That was a rhetorical question.
Do you really not hear how circular your statement is?
So what about calling it Choi Hong Hi Taekwon-Do? Or Taekwon-Do Oh Do Kwan? Oh wait, the Oh Do Kwan still exists and their Taekwondo is way different from Choi Hong Hi's Taekwon-Do.
Since you're saying "the style he created": What would you say if I'd throw in that he didn't create a style?
And what about the evolution of Choi Hong Hi's Taekwon-Do?
How do you want to differentiate between the pre-ITF, pre-Sine-Wave and current ITF Taekwon-Do?
Btw, I never claimed that the pre-ITF style of Taekwon-Do is called ITF Taekwon-Do.
Yes, when it comes to the Taekwon-Do in the ITFs that's right and I will continue to do so. And when it comes to Olympic sparring I'll call it WT-Taekwondo. Or maybe I'll just call it World Taekwondo...

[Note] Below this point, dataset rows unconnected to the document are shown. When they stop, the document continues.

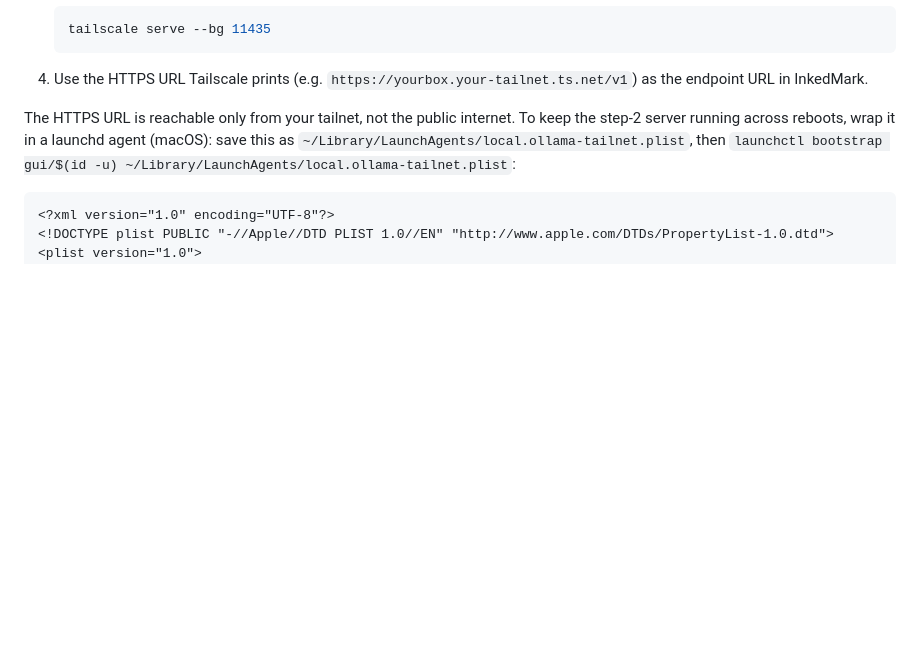
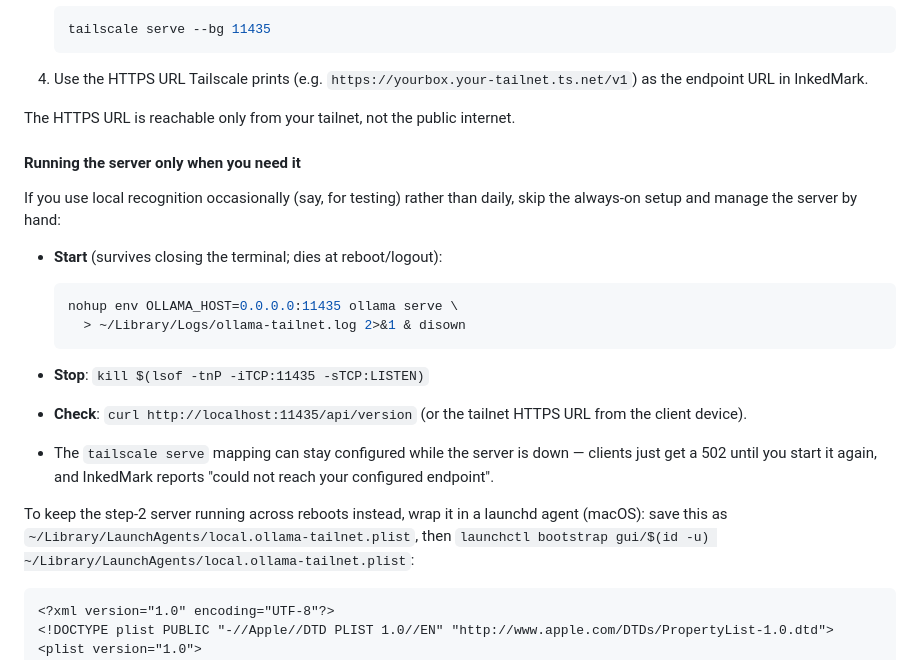
Before and after one commit to pcrausaz/obsidian-inkedmark, a Markdown page: SELF_HOSTING.md, the part around the change. Rendered like a GitHub page; blank space fills up the shorter version.

Commit message:
docs: on-demand server lifecycle for occasional self-hosters
Start/stop/check commands for running the recognition server only when
needed; notes that the tailscale serve mapping can stay configured.

Co-Authored-By: Claude Fable 5 <noreply@anthropic.com>
Claude-Session: https://claude.ai/code/session_01NKhbihGmvUE8Z1cUWCM5qt

````diff
--- a/SELF_HOSTING.md
+++ b/SELF_HOSTING.md
@@ -111,7 +111,27 @@ The two easy paths, in order of preference:
    `https://yourbox.your-tailnet.ts.net/v1`) as the endpoint URL in InkedMark.
 
 The HTTPS URL is reachable only from your tailnet, not the public internet.
-To keep the step-2 server running across reboots, wrap it in a launchd agent
+
+#### Running the server only when you need it
+
+If you use local recognition occasionally (say, for testing) rather than
+daily, skip the always-on setup and manage the server by hand:
+
+- **Start** (survives closing the terminal; dies at reboot/logout):
+
+  ```sh
+  nohup env OLLAMA_HOST=0.0.0.0:11435 ollama serve \
+    > ~/Library/Logs/ollama-tailnet.log 2>&1 & disown
+  ```
+
+- **Stop**: `kill $(lsof -tnP -iTCP:11435 -sTCP:LISTEN)`
+- **Check**: `curl http://localhost:11435/api/version` (or the tailnet HTTPS
+  URL from the client device).
+- The `tailscale serve` mapping can stay configured while the server is
+  down — clients just get a 502 until you start it again, and InkedMark
+  reports "could not reach your configured endpoint".
+
+To keep the step-2 server running across reboots instead, wrap it in a launchd agent
 (macOS): save this as `~/Library/LaunchAgents/local.ollama-tailnet.plist`,
 then `launchctl bootstrap gui/$(id -u) ~/Library/LaunchAgents/local.ollama-tailnet.plist`:
 
````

When it comes to Choi Hong Hi's pre-ITF Taeskwon-Do I'll continue to call it Chang Hon Taekwon-Do. Or may call it "so called 'Traditional' Taekwon-Do". ITF Taekwon-Do I'll differentiate into pre-Sine Wave and current ITF Taekwon-Do.
The parties involved tend to take the route to either label their school traditional TaeKwonDo or simply the name of their independent organization, for example TAGB TaeKwonDo.
Aside from pre sine wave, they don't have the Juche pattern which came later, and the blocks are slightly different. The first block in Chon Ji tends to be straight in the non sine wave schools, and bent in the ITF affiliated ones. Not a huge difference but there are small things here and there that differ.
I do not adhere to those who consider the Kukkiwon a separate art. There is one TaeKwonDo. The technical differences between the KKW and ITF/Chang Hon are much smaller than you think. Had we sparred the same competitions, there would be next to no difference between how the competitors fight.123
Separate names with a comma.